This goes hand in hand with the amount of storage costs that a company incurs a day. This process takes place preceding exporting from Spain or following arrival to the customs warehouse. To maintain cars within a customs warehouse, the average cost of storage is approximately €0.15 in Madrid and €0.2267 in Barcelona.

Case Study 2: Intermediate Product – Steel (Export/Import into a Free Trade Zone)

In this case, a company is to import an intermediate product that will ultimately be used in the assembly of the product. This may be a favorable option for companies that wish to take advantage of a free trade zone’s flexibility towards processing. A free trade zone would allow for transformative processing that a customs warehouse would not.

Taking a core component in the production of a car, steel, a rough estimate can be obtained over how much cost a company may incur. For steel being imported into Spain, from the U.S., the product will be subject to no taxes until a final product is manufactured. Once a car is assembled, the product is then subject to an additional 21% VAT tax rate and a 25% tariff.
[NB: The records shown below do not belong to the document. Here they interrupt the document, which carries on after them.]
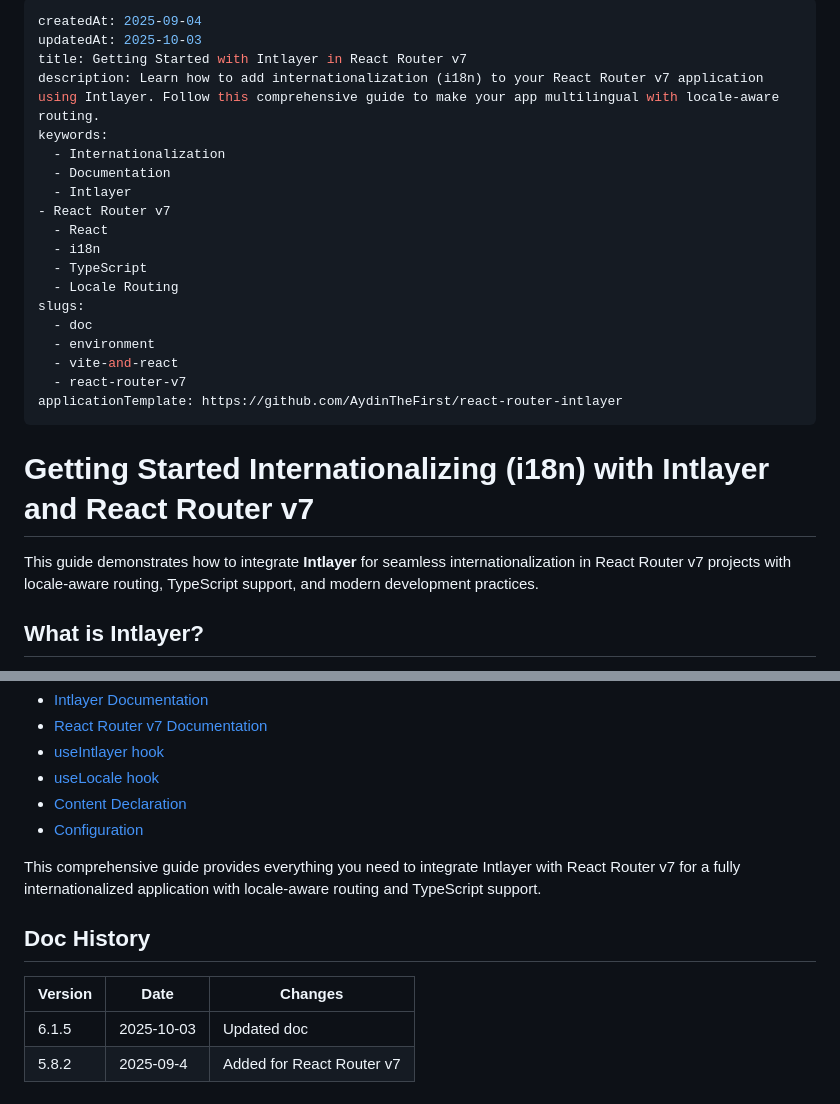
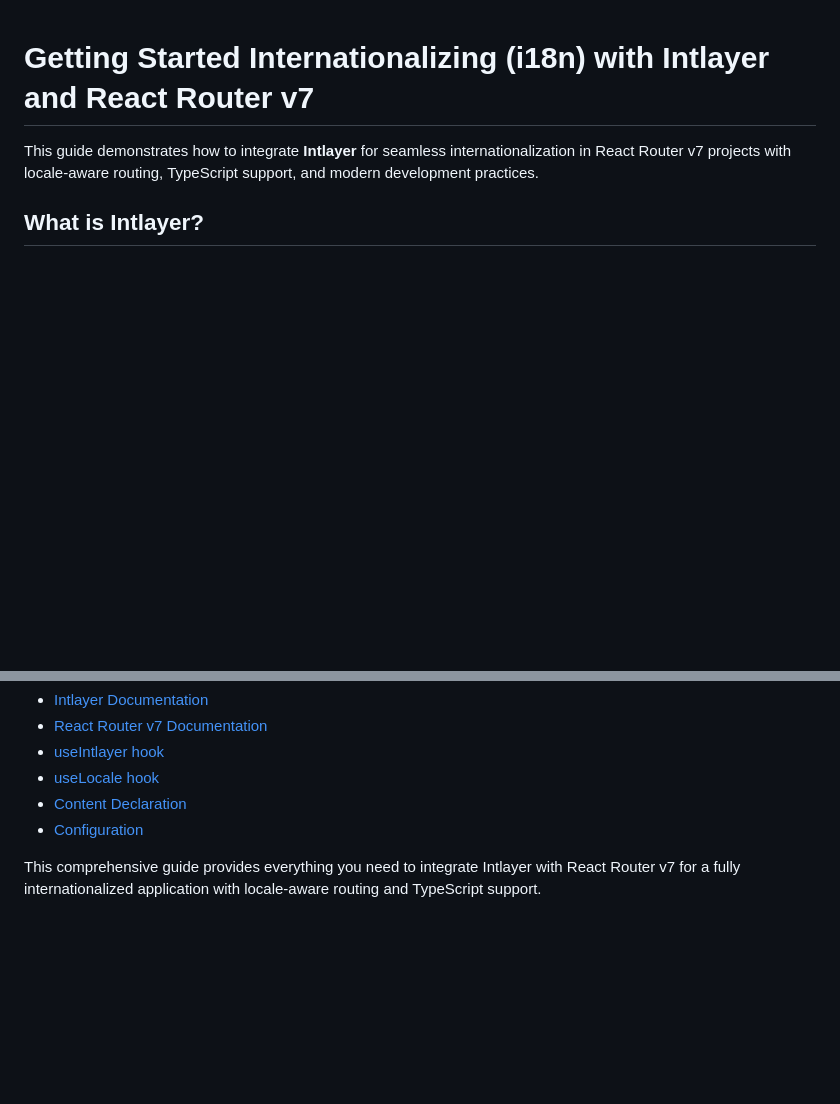
Before and after one commit to aymericzip/intlayer-react-router-v7, a Markdown page: README.md, 2 parts joined by grey strips. GitHub-like rendering; blank space fills up the shorter version.

Commit message:
chore: Update README.md to streamline internationalization guide and remove outdated sections

```diff
--- a/README.md
+++ b/README.md
@@ -1,25 +1,3 @@
----
-createdAt: 2025-09-04
-updatedAt: 2025-10-03
-title: Getting Started with Intlayer in React Router v7
-description: Learn how to add internationalization (i18n) to your React Router v7 application using Intlayer. Follow this comprehensive guide to make your app multilingual with locale-aware routing.
-keywords:
-  - Internationalization
-  - Documentation
-  - Intlayer
-- React Router v7
-  - React
-  - i18n
-  - TypeScript
-  - Locale Routing
-slugs:
-  - doc
-  - environment
-  - vite-and-react
-  - react-router-v7
-applicationTemplate: https://github.com/AydinTheFirst/react-router-intlayer
----
-
 # Getting Started Internationalizing (i18n) with Intlayer and React Router v7
 
 This guide demonstrates how to integrate **Intlayer** for seamless internationalization in React Router v7 projects with locale-aware routing, TypeScript support, and modern development practices.
@@ -475,10 +453,3 @@ To go further, you can implement the [visual editor](https://github.com/aymericz
 - [Configuration](https://github.com/aymericzip/intlayer/blob/main/docs/docs/en/configuration.md)
 
 This comprehensive guide provides everything you need to integrate Intlayer with React Router v7 for a fully internationalized application with locale-aware routing and TypeScript support.
-
-## Doc History
-
-| Version | Date       | Changes                   |
-| ------- | ---------- | ------------------------- |
-| 6.1.5   | 2025-10-03 | Updated doc               |
-| 5.8.2   | 2025-09-4  | Added for React Router v7 |
```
For steel exported into the U.S., the product will be subject to a similar merchandise processing and harbor maintenance fee mentioned in case 1. After a car is produced, the product is then subject to an additional 10% VAT tax. This process would be repeated for all the other differing products needed in a car. This car would then be subject to a storage fee preceding exports to another country or arrival to Spain prior to distribution. To maintain the cars inside a free trade zone, a company must pay anywhere in between €0.01054 – €0.0924 per cubic meter per day. In order to compare between the intermediate and final product, a €1,000,000/$1,000,000 worth of steel will be analyzed with destination or origin to the United States. Once again, the numbers are listed below.

Case Study 3: Production in Spain

For this case, the entire process of putting together a car is done inside Spanish/EU customs zone. Ignoring labor costs and fixed costs, we can determine the effect of VAT taxes on intermediate processes of the car. For this process, a manufacturer must acquire raw materials and pay a 21% VAT tax on the amount purchased. This cost is then pushed down onto the next manufacturer as a new sale price is set. VAT, at this point, is taxed on the gross margin at each point of the manufacturing, adding to the total VAT tax. Finally, this total VAT is then pushed onto the consumer, who ultimately pays for it once a final price is set. Once again, the additional VAT is added due to the gross margin proposed by the retailer.

For a complicated process of putting together a car, it may prove to be too expensive to go about this route. There are too many intermediate points of value added and compound with each middleman. It is always much better to pay VAT once, rather than several times. While the cost of VAT is ultimately recuperated at the sale of the product, it may prove to dig into a company’s cash flow when moving large quantities of products.

Conclusion

Overall, there are three different approaches a company can take to go about processing and creating a car. Based on the options presented, the first two options seem to be the most cost-effective option. However, this is dependent on the product being produced. For a company looking to cut costs while also continue processing, a free trade zone proves to be the most cost effective. A company focused on storage and logistics, then a customs warehouse is more effective.